This past Saturday, The Department of Theatre screened alumna Jenna Bleecker’s newest film “Descry." The film is a 21st-century adaptation of the 1964 play, “Dutchman” written by Amiri Baraka.

The 10-minute film focuses on a young black man in a diner in anywhere-America, and delves into both subtle and obvious racism through a series of  intentionally cliched interactions with people around him.

About 30 people filled the Big 12 Room in the Kansas Union on Saturday to view the film, but no one seemed prepared for what they witnessed. 

“That’s a very painful film to watch,” Nicole Hodges Persley, an associate professor in the Department of Theatre, said.

After introducing the film excitedly, Persley continued in a somber tone.

“My voice has changed because I was changed by the film," Persley said.

Immediately after the screening, Persley said that, as a woman of color, the tropes of “Descry," though cliches to some, were day-to-day realities for her and her family.

“I think through on a daily basis whether I will see my husband when I get home,” Persley said. “And it extends into all factors of my life: will I see my students tomorrow? Will I see my colleagues?”

Joining Persley, a panel met after the film to discuss the heavy subject matter in a tense and emotional discussion that lasted for two hours.

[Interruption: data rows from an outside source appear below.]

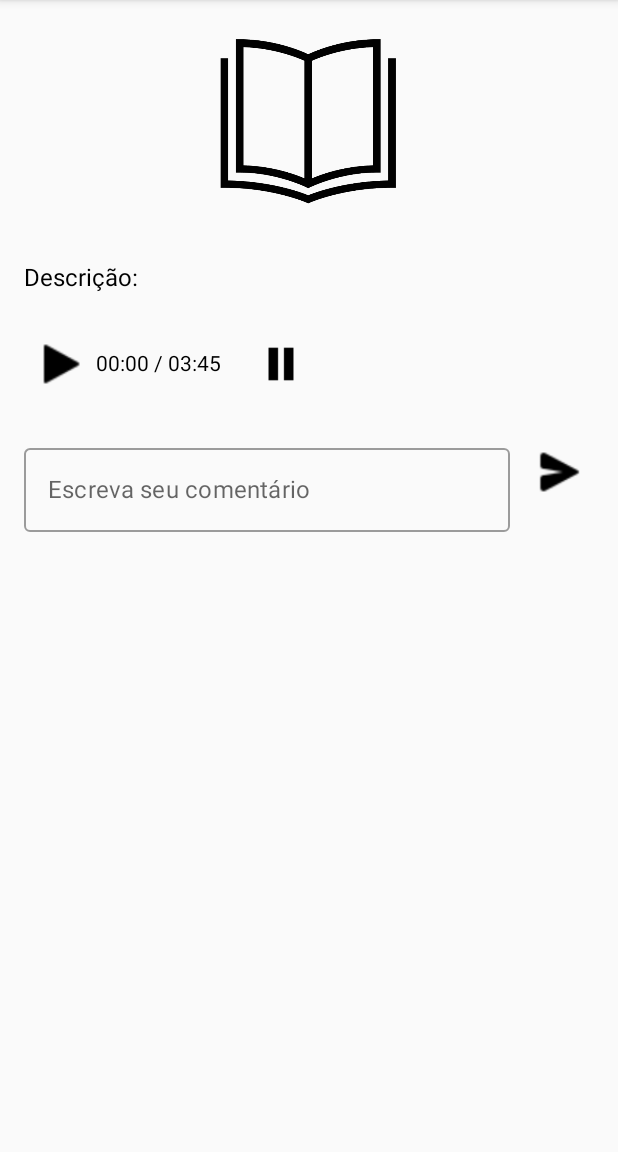
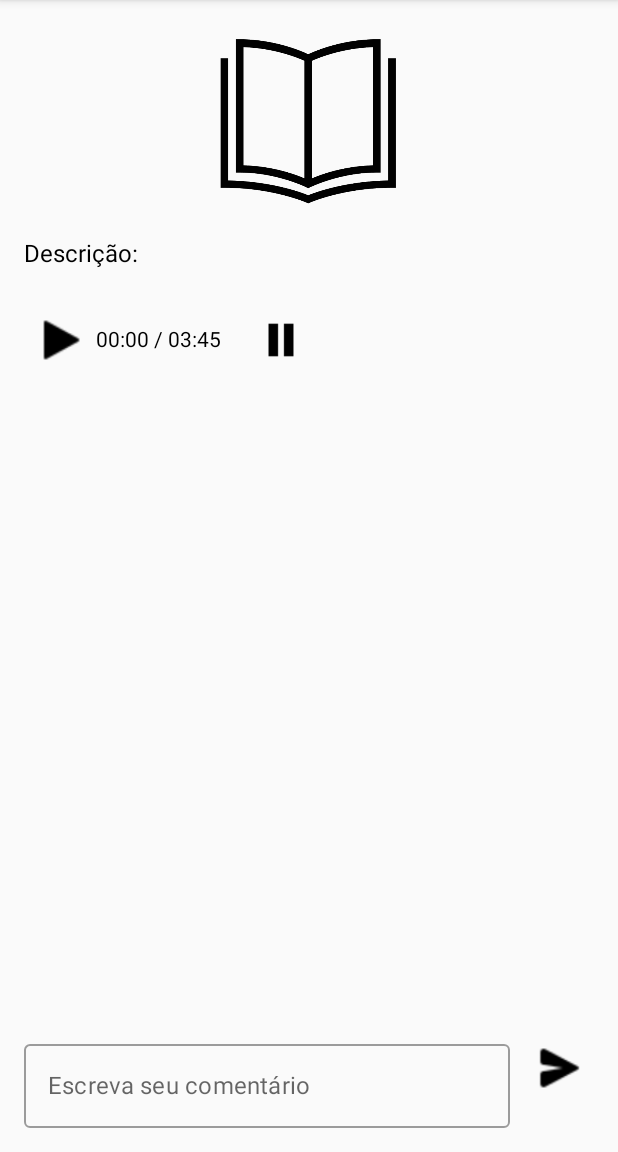
Before and after one commit to jandersonsiqueira/read-sync-mobile, an Android app built with Jetpack Compose: the LivroDetalhesActivity screen opened directly, with no data from a screen before it, on a phone screen of 412 x 824 dp, the part 84-1236 px from its top. Run offline under Robolectric (Android 15) with nearby library versions, the phone set to English and light mode, and no system bars; our stand-ins replace Firebase (no records; nobody signed in at launch, a user with empty details on screens opened directly).

Commit message:
Deixando comentários acima

```diff
--- a/androidApp/src/main/java/com/example/readsync2/android/leitor/LivroDetalhesActivity.kt
+++ b/androidApp/src/main/java/com/example/readsync2/android/leitor/LivroDetalhesActivity.kt
@@ -34,6 +34,8 @@ class LivroDetalhesActivity : ComponentActivity() {
 @Composable
 fun LivroDetalhesScreen(livroId: String?) {
     var descricao by remember { mutableStateOf(TextFieldValue("")) }
+    var comentario by remember { mutableStateOf("") }
+    var listaComentarios by remember { mutableStateOf(listOf<String>()) }
 
     val db = FirebaseFirestore.getInstance()
 
@@ -62,7 +64,7 @@ fun LivroDetalhesScreen(livroId: String?) {
         }
     }
 
-
+    Box(modifier = Modifier.fillMaxSize()) {
         Column(
             modifier = Modifier
                 .fillMaxSize()
@@ -79,8 +81,6 @@ fun LivroDetalhesScreen(livroId: String?) {
                     modifier = Modifier.size(128.dp)
                 )
             }
-
-        Spacer(modifier = Modifier.height(16.dp))
 
             Spacer(modifier = Modifier.height(16.dp))
 
@@ -118,18 +118,26 @@ fun LivroDetalhesScreen(livroId: String?) {
             }
 
             Spacer(modifier = Modifier.height(16.dp))
-        var comentario by remember { mutableStateOf("") }
-        var listaComentarios by remember { mutableStateOf(listOf<String>()) }
 
             // Exibe os comentários
-        LazyColumn {
+            LazyColumn(
+                modifier = Modifier
+                    .fillMaxSize()
+                    .padding(bottom = 80.dp) // Espaço para a seção de adicionar comentários
+            ) {
                 items(listaComentarios) { comentario ->
                     Text(text = comentario, modifier = Modifier.padding(8.dp))
                 }
             }
+        }
 
-        // Seção para adicionar comentários
-        Row(modifier = Modifier.fillMaxWidth()) {
+        // Seção fixa para adicionar comentários
+        Row(
+            modifier = Modifier
+                .fillMaxWidth()
+                .padding(16.dp)
+                .align(Alignment.BottomCenter) // Fixa no fundo da tela
+        ) {
             OutlinedTextField(
                 value = comentario,
                 onValueChange = { comentario = it },
@@ -152,8 +160,5 @@ fun LivroDetalhesScreen(livroId: String?) {
                 )
             }
         }
-
-        Spacer(modifier = Modifier.height(16.dp))
-
     }
 }
```
Lines whose indentation alone changed are shown as unchanged.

Bleecker, the film’s writer, co-producer and cast member, Jane Barnette, an assistant professor in the theater department, Darren Canady, an associate professor in the Department of English, and Clarence Lang, a professor of African and African-American Studies each discussed their individual experiences with race and racism in America.

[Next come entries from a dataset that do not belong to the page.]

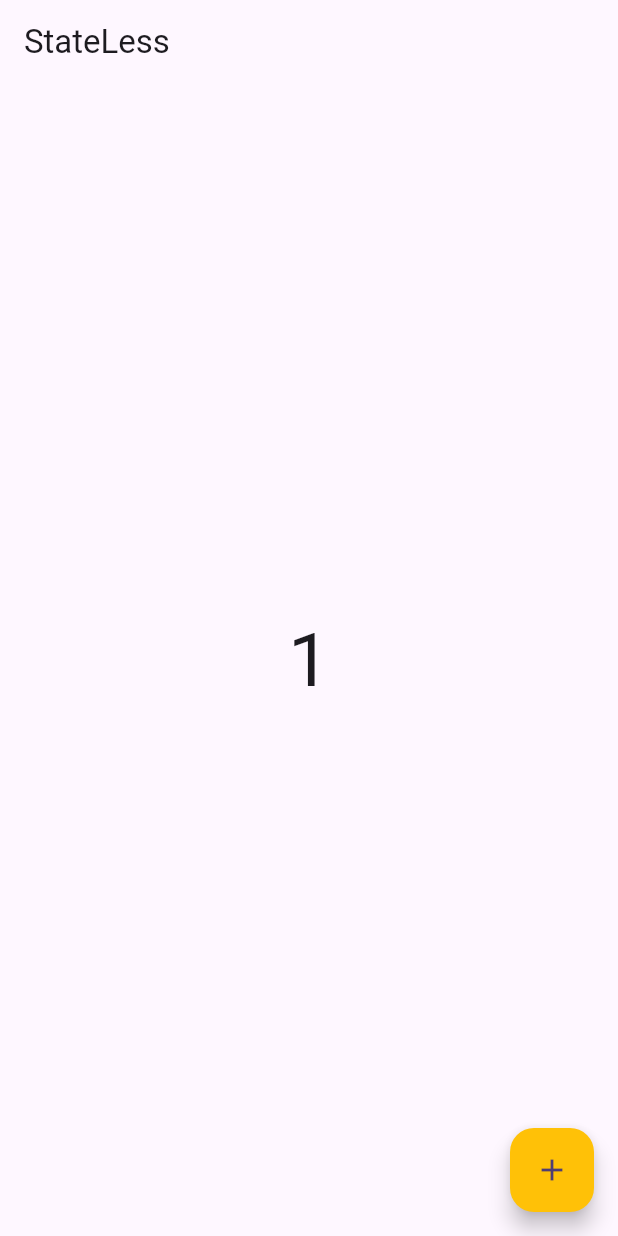
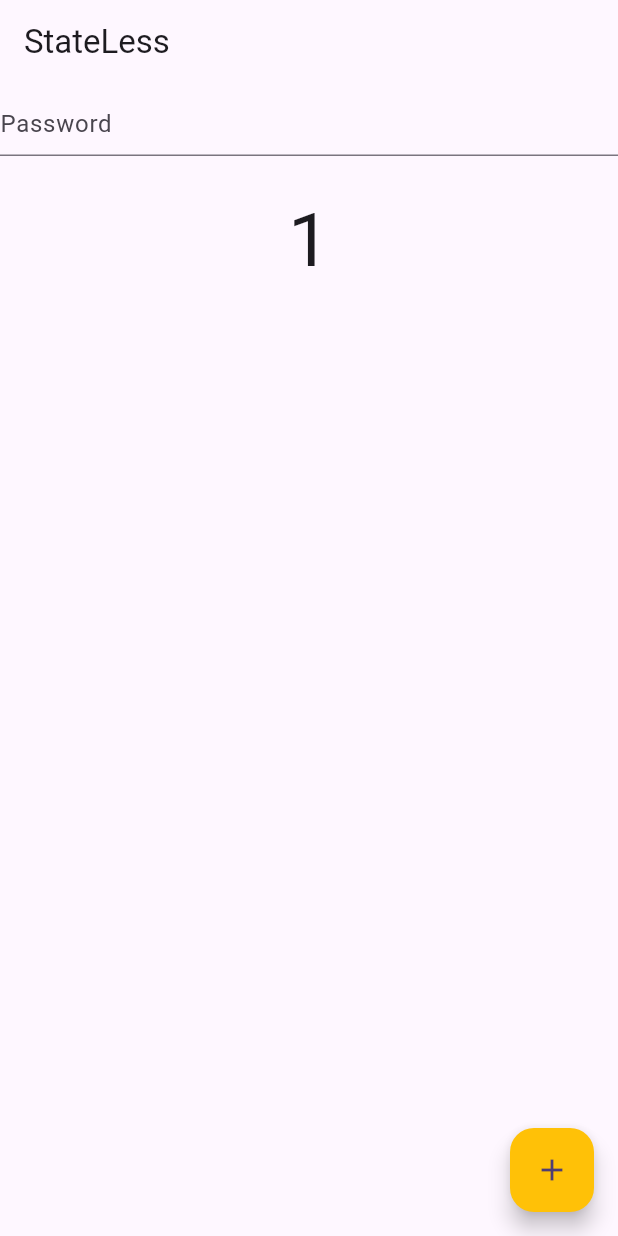
Before and after one commit to Imtiaz16041997/provider_state, a Flutter app: the screen it shows after launch, after a tap on the "add" icon, on a phone screen of 412 x 824 dp. Run offline on Flutter 3.47's test engine with Material 3 defaults, Android fonts, the phone set to English and light mode, and no system bars.

Commit message:
stateless widget to use as stateful widget example two

```diff
--- a/lib/main.dart
+++ b/lib/main.dart
@@ -7,6 +7,7 @@ import 'package:provider_state/view/another_screen.dart';
 import 'package:provider_state/view/favourite_screen.dart';
 import 'package:provider_state/view/home_view.dart';
 import 'package:provider_state/view/stateless/notify_listener_screen.dart';
+import 'package:provider_state/view/stateless/notify_listener_screen_two.dart';
 
 void main() {
   runApp(const MyApp());
@@ -27,7 +28,7 @@ class MyApp extends StatelessWidget {
       child: MaterialApp(
         title: 'Flutter Demo',
         theme: ThemeData(colorScheme: ColorScheme.fromSeed(seedColor: Colors.deepPurple),),
-        home:  NotifyListenerScreen(),
+        home:  NotifyListenerScreenTwo(),
       ),
     );
   }
--- /dev/null
+++ b/lib/view/stateless/notify_listener_screen_two.dart
@@ -0,0 +1,56 @@
+
+import 'package:flutter/material.dart';
+
+//stateless widget using as stateful widget
+
+class NotifyListenerScreenTwo extends StatelessWidget {
+  NotifyListenerScreenTwo({super.key});
+
+  ValueNotifier<int> _counter = ValueNotifier<int>(0);
+  ValueNotifier<bool> toggle = ValueNotifier<bool>(false);
+  @override
+  Widget build(BuildContext context) {
+    print('build');
+    return Scaffold(
+      appBar: AppBar(
+        title: Text('StateLess'),
+      ),
+      body: Column(
+        children: [
+          ValueListenableBuilder(valueListenable: toggle, builder: (context,value,child){
+          return  TextFormField(
+            obscureText: toggle.value,
+            decoration: InputDecoration(
+                hintText: 'Password',
+                suffix: InkWell(
+                    onTap: (){
+                      toggle.value = !toggle.value;
+                    },
+                    child: Icon(toggle.value ? Icons.visibility_off_outlined  : Icons.visibility))
+            ),
+          );
+          }),
+          SizedBox(height: 20,),
+          Center(
+            child: ValueListenableBuilder(
+                valueListenable: _counter,
+                builder: (context,value,child){
+                  return Text(_counter.value.toString(),style: TextStyle(fontSize: 50),);
+
+                }),
+          )
+        ],
+      )
+        ,
+      floatingActionButton: FloatingActionButton(
+          backgroundColor: Colors.amber,
+          onPressed: (){
+            _counter.value++;
+            print(_counter.value.toString());
+      },
+       child: Icon(Icons.add),
+
+      ),
+    );
+  }
+}
```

The discussion after the screening was an emotional experience. Members of the audience were comfortable enough to voice their varying opinions, sometimes in tears and other times in frustrated, raised voices.

“The point of the film is to make you uncomfortable,” Bleecker said. “When I first started writing this, Ferguson had just happened and I thought, 'This is something that needs to be talked about.'”

While the majority of reactions were positive, the portrayal of the stereotypical "angry black woman" trope brought some backlash against Bleecker.

"I was hurt most, not by the reflection of how people of color are treated, but how I was represented," one audience member said, in reference to the one black female character. "As a black woman, I never would have agreed to playing that part."

Bleecker agreed, and said that she used stereotypes of all the characters represented to help underline the audacity of the topic, but some were not convinced she had gone about it the right way.

"The fact that this is still a problem from people who are trying to help the situation proves that we still have a long way to go," Canady said.

While the film is currently running in festival circuits, it cannot be released to the public. Bleecker hopes to distribute “Descry” via iTunes and other online media sometime within the next year.

— Edited by Missy Minear

Recommended for you